● **Task instructions**
Among the records that follow, find each line holding the word "context" and copy it.

[Dataset items]
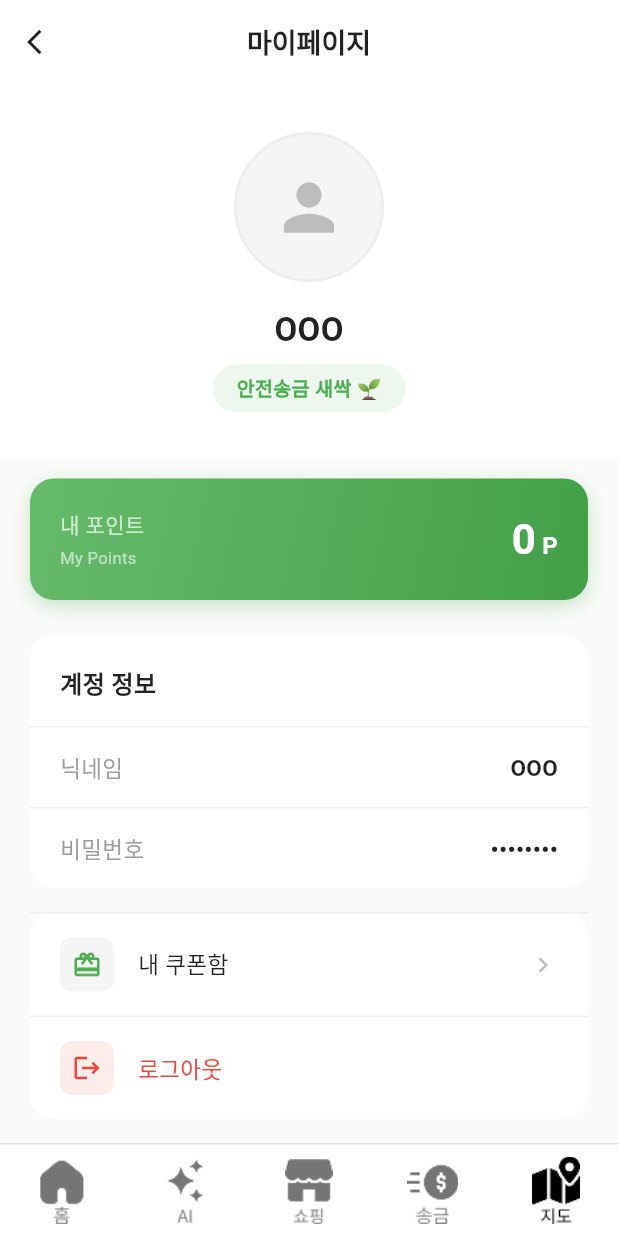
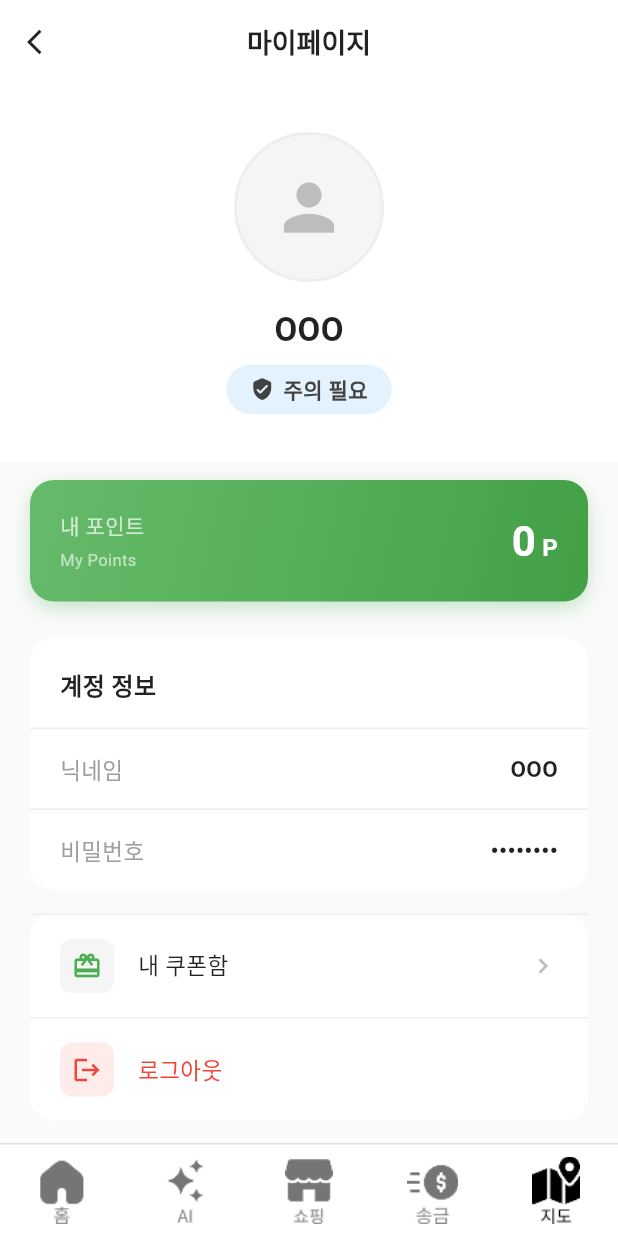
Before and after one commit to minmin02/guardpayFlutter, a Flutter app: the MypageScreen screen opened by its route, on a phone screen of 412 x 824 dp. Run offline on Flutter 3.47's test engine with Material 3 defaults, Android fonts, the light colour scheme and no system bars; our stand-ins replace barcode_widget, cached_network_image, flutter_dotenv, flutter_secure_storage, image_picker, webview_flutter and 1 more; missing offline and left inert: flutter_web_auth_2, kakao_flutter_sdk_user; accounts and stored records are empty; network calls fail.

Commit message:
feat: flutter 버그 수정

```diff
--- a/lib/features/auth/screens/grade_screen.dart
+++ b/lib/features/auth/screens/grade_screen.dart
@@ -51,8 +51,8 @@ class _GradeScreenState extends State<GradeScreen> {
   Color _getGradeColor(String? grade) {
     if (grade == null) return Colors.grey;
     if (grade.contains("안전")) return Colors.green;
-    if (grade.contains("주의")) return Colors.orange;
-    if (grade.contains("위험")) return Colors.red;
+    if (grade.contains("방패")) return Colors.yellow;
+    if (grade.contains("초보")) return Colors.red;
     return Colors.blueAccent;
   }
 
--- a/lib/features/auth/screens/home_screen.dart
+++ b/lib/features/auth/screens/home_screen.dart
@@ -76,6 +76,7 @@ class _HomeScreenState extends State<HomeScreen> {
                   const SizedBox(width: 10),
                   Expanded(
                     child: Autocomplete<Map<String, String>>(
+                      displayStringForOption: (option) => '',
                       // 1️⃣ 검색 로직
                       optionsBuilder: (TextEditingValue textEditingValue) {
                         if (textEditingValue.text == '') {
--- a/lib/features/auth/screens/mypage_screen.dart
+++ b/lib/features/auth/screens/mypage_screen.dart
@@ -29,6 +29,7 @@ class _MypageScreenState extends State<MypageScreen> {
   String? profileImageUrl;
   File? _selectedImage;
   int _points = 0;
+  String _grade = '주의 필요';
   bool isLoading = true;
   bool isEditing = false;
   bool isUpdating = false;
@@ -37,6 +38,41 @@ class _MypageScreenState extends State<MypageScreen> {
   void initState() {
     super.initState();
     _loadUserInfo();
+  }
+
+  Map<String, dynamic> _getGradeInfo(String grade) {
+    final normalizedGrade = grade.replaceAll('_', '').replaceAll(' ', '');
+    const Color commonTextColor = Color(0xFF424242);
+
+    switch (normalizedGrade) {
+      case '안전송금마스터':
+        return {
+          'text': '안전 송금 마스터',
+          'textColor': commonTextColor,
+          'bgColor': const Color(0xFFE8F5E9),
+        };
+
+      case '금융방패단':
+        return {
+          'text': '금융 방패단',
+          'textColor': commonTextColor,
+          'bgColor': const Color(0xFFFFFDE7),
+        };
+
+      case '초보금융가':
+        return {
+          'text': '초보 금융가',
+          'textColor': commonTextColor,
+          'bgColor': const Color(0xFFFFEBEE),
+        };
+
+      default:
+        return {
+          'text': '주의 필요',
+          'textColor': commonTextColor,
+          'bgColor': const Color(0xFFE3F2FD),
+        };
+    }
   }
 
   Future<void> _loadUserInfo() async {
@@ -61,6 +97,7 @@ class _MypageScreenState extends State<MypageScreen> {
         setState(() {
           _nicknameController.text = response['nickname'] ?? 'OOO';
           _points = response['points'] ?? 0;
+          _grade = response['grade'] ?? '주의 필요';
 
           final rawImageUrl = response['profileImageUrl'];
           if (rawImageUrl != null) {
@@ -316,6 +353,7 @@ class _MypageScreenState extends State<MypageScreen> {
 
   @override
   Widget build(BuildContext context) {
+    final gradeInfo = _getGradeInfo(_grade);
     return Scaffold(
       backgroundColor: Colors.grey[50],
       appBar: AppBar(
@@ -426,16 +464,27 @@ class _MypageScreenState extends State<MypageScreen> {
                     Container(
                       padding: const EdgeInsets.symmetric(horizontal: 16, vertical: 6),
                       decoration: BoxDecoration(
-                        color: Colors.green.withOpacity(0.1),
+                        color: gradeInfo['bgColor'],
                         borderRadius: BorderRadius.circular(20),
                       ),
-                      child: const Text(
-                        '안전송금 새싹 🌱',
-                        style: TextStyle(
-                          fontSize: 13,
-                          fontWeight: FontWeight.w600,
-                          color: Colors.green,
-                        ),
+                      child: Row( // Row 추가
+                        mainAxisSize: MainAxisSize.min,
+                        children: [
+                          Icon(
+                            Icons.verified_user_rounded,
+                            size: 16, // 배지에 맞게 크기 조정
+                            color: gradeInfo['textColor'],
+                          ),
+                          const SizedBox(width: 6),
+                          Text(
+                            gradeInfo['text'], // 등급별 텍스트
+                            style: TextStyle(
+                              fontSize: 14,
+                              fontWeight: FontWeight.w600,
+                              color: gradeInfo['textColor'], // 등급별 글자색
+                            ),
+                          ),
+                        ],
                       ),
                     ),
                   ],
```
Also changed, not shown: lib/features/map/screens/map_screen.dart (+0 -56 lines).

...

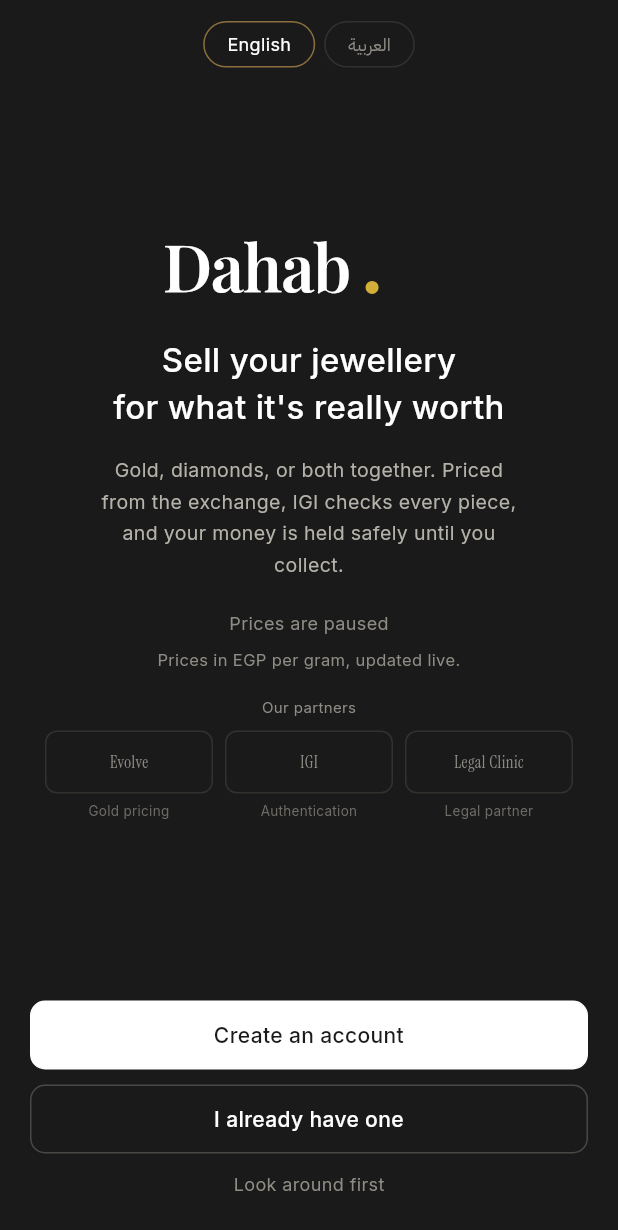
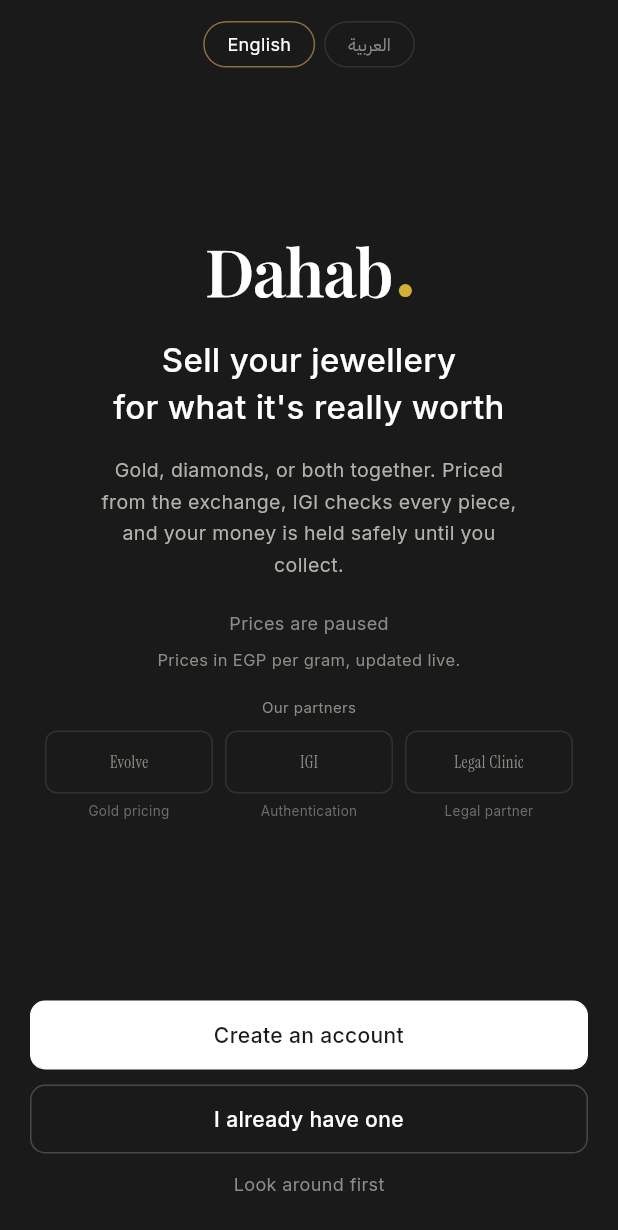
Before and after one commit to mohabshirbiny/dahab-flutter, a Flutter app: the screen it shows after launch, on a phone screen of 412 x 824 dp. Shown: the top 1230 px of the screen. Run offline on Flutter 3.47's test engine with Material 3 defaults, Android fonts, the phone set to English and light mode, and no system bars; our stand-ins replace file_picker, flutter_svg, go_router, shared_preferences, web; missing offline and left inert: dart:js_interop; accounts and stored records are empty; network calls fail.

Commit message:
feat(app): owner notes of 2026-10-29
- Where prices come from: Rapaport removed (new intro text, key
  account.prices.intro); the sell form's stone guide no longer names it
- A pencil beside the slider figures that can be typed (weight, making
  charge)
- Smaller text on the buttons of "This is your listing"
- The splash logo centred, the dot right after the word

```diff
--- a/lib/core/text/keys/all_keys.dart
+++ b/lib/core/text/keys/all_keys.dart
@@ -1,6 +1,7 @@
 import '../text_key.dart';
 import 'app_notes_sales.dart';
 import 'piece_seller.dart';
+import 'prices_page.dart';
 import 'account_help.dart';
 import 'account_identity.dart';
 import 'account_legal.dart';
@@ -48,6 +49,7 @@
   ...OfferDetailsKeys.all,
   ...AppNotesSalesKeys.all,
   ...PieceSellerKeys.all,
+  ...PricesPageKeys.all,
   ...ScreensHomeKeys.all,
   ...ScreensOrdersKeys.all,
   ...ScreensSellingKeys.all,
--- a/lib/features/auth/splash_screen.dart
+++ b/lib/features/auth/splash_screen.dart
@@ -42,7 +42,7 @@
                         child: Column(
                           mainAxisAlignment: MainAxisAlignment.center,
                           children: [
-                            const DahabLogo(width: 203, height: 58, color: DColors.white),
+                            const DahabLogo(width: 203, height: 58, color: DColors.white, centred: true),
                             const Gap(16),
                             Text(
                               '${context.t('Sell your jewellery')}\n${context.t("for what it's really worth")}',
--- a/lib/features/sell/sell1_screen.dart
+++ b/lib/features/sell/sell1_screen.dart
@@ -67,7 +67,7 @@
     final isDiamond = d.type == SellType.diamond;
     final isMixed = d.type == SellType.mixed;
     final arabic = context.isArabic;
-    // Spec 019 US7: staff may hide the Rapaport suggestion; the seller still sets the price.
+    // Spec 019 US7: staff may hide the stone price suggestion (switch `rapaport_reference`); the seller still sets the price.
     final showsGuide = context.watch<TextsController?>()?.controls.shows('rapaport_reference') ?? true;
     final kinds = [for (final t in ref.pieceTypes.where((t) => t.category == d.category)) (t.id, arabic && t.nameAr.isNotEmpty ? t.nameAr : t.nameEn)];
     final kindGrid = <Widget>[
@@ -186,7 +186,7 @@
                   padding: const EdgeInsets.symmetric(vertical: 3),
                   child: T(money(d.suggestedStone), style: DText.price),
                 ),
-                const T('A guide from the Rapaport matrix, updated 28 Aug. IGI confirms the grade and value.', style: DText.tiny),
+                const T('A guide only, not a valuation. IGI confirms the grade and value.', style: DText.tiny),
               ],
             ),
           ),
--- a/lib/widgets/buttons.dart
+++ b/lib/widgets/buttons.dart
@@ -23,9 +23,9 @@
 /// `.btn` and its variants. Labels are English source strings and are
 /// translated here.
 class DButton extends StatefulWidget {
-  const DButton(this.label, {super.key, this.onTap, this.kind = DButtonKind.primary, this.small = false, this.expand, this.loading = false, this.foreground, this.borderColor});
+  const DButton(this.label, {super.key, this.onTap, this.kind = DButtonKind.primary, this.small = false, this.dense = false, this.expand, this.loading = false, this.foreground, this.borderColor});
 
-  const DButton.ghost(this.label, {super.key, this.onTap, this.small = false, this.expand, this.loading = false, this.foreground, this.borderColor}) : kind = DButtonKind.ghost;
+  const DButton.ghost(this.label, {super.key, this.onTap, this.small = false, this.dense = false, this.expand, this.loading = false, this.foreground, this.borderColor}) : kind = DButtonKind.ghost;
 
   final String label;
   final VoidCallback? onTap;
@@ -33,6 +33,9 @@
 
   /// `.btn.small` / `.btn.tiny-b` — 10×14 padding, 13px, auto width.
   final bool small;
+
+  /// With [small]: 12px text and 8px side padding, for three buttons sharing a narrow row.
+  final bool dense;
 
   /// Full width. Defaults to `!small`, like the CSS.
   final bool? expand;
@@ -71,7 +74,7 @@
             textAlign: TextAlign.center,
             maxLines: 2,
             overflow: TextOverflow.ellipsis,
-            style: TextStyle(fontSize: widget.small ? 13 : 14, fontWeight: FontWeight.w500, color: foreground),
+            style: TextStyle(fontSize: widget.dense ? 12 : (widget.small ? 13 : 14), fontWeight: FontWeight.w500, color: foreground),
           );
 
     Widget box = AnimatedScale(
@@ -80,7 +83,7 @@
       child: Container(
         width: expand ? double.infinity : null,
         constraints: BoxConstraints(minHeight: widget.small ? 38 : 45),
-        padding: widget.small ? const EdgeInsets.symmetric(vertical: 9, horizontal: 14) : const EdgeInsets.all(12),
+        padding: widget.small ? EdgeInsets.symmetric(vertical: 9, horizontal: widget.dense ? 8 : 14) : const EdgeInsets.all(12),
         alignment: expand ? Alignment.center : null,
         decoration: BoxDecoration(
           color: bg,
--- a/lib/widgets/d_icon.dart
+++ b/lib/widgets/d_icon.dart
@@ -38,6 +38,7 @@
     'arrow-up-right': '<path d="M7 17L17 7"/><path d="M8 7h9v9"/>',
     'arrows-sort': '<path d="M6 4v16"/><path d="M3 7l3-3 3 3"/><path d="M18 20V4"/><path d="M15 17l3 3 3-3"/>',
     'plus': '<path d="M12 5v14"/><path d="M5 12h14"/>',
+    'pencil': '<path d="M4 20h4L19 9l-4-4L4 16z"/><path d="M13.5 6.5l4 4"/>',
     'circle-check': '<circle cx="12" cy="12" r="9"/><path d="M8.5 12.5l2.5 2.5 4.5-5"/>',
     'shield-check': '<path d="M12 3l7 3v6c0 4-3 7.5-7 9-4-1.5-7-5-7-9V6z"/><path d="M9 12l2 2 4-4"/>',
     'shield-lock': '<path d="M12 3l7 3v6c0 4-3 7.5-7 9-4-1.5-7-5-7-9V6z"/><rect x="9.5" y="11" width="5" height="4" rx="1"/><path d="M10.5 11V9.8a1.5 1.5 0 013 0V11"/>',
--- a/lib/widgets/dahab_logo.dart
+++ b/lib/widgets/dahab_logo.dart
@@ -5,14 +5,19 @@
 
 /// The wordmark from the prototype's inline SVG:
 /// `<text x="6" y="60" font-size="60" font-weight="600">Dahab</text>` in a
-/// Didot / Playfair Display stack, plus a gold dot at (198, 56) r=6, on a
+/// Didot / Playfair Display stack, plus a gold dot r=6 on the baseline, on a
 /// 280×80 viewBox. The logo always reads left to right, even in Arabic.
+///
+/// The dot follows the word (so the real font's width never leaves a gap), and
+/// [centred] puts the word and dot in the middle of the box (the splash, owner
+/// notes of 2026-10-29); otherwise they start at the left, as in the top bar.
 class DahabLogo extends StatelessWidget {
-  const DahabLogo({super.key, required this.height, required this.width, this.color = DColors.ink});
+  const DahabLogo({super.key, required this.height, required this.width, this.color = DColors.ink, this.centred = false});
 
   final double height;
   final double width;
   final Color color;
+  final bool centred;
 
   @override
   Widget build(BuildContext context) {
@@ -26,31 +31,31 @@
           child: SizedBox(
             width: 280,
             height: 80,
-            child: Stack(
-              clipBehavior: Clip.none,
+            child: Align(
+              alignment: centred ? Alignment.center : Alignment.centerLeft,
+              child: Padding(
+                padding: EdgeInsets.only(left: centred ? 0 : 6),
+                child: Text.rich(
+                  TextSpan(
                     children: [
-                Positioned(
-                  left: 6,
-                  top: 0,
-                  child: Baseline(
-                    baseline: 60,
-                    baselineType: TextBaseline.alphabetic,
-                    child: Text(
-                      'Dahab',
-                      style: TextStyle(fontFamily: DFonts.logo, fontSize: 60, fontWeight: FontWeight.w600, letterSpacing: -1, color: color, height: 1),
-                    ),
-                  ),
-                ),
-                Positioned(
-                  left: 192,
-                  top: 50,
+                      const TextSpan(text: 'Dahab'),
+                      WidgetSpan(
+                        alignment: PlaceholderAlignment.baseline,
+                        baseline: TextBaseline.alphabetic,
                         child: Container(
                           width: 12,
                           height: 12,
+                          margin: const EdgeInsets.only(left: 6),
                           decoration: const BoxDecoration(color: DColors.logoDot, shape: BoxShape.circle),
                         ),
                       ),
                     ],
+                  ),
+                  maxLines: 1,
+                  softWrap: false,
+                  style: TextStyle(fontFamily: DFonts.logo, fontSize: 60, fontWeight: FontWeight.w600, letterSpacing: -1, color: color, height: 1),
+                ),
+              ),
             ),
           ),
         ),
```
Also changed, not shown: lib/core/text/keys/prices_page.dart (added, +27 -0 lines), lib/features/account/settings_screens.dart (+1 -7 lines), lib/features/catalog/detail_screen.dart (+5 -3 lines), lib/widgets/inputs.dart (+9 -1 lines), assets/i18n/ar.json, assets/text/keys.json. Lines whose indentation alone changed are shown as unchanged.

● **Your solution**
   Widget build(BuildContext context) {
                               '${context.t('Sell your jewellery')}\n${context.t("for what it's really worth")}',
     final arabic = context.isArabic;
     final showsGuide = context.watch<TextsController?>()?.controls.shows('rapaport_reference') ?? true;
   Widget build(BuildContext context) {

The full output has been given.